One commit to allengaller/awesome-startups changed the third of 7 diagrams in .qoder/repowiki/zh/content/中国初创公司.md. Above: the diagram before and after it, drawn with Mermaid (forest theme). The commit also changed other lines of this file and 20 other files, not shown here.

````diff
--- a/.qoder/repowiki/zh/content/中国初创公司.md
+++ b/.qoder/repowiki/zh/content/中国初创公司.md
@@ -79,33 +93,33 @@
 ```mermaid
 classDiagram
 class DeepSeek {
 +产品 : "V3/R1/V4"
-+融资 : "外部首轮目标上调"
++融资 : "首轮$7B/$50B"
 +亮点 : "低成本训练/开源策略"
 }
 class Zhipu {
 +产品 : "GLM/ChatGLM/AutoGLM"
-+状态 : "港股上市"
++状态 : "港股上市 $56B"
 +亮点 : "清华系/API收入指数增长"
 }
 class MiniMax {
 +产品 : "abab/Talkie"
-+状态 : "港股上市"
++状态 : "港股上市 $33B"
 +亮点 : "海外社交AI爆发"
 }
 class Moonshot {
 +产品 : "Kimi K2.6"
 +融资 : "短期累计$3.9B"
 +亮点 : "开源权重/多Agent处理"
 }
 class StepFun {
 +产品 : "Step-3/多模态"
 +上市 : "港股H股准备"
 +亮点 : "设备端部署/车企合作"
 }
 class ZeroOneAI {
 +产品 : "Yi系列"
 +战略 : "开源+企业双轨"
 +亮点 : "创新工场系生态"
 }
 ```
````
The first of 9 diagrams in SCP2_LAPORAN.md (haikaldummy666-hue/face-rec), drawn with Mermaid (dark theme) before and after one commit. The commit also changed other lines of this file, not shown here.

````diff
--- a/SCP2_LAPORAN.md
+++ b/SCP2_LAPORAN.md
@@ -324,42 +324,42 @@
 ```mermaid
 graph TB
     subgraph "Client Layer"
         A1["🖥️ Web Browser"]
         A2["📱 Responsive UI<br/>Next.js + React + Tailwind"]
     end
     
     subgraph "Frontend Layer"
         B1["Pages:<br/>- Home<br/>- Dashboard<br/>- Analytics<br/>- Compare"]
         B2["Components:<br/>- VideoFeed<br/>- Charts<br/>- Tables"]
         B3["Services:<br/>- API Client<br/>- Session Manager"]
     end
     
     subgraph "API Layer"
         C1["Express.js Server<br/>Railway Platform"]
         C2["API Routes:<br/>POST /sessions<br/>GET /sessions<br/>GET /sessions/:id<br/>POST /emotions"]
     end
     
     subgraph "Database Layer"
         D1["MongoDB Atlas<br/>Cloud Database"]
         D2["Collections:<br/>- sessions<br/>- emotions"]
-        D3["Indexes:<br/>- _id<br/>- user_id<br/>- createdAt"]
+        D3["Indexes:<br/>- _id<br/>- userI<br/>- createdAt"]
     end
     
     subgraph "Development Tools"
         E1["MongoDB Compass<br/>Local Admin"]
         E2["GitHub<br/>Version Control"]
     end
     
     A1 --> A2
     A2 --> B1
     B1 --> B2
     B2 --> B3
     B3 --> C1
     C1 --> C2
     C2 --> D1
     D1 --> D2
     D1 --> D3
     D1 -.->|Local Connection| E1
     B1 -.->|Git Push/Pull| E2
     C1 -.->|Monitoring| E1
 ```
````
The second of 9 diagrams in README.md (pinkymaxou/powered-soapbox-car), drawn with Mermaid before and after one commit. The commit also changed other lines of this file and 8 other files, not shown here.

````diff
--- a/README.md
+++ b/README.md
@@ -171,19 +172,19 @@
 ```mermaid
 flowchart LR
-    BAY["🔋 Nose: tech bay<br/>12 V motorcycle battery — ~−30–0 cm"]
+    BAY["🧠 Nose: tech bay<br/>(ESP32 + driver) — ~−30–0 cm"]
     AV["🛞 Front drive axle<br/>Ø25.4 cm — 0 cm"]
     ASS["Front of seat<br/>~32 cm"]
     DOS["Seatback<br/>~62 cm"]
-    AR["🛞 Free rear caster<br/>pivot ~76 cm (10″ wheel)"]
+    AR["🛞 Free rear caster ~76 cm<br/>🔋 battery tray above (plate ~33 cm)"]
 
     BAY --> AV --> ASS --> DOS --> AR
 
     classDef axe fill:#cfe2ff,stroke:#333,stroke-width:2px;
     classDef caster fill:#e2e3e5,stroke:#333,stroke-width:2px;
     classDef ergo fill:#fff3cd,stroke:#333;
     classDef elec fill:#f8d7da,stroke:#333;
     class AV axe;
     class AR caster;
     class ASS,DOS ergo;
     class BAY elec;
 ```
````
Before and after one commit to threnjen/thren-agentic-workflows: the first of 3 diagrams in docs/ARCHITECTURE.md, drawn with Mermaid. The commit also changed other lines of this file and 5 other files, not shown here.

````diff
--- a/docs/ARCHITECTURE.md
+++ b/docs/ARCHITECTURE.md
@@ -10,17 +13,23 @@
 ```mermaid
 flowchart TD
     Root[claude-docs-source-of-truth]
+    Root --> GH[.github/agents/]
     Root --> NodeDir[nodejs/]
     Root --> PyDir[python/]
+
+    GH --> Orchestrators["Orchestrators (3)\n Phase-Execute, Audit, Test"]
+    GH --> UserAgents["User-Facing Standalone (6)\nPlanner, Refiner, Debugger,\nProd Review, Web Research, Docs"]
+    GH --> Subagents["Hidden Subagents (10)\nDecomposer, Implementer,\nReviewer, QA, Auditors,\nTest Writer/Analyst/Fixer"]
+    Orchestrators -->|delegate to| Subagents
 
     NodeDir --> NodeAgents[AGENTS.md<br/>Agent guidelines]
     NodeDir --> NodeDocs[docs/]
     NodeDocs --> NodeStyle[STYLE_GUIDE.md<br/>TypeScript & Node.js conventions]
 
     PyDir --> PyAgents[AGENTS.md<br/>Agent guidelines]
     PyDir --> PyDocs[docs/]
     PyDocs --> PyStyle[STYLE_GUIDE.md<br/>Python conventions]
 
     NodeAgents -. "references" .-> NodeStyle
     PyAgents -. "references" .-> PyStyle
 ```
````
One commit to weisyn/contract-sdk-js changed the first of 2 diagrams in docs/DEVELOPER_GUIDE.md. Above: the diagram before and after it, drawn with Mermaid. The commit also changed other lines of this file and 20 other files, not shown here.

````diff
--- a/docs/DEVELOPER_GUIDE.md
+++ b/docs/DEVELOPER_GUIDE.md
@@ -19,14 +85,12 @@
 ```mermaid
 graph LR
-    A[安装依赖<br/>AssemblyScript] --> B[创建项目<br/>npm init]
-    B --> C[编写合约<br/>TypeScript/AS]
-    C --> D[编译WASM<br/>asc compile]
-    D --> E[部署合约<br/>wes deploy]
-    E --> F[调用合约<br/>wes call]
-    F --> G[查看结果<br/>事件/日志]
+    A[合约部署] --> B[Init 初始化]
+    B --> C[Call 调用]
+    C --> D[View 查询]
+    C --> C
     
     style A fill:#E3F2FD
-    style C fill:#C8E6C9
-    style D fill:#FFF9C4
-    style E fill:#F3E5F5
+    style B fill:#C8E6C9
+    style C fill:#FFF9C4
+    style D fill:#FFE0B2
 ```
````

**About this task:**
From the line containing "NodeDir --> NodeAgents[AGENTS.md<br/>Agent" down to the line containing "PyDir --> PyDocs[docs/]" in the material above, reproduce every line exactly, including the two end lines.

**Exercise response:**
     NodeDir --> NodeAgents[AGENTS.md<br/>Agent guidelines]
     NodeDir --> NodeDocs[docs/]
     NodeDocs --> NodeStyle[STYLE_GUIDE.md<br/>TypeScript & Node.js conventions]
 
     PyDir --> PyAgents[AGENTS.md<br/>Agent guidelines]
     PyDir --> PyDocs[docs/]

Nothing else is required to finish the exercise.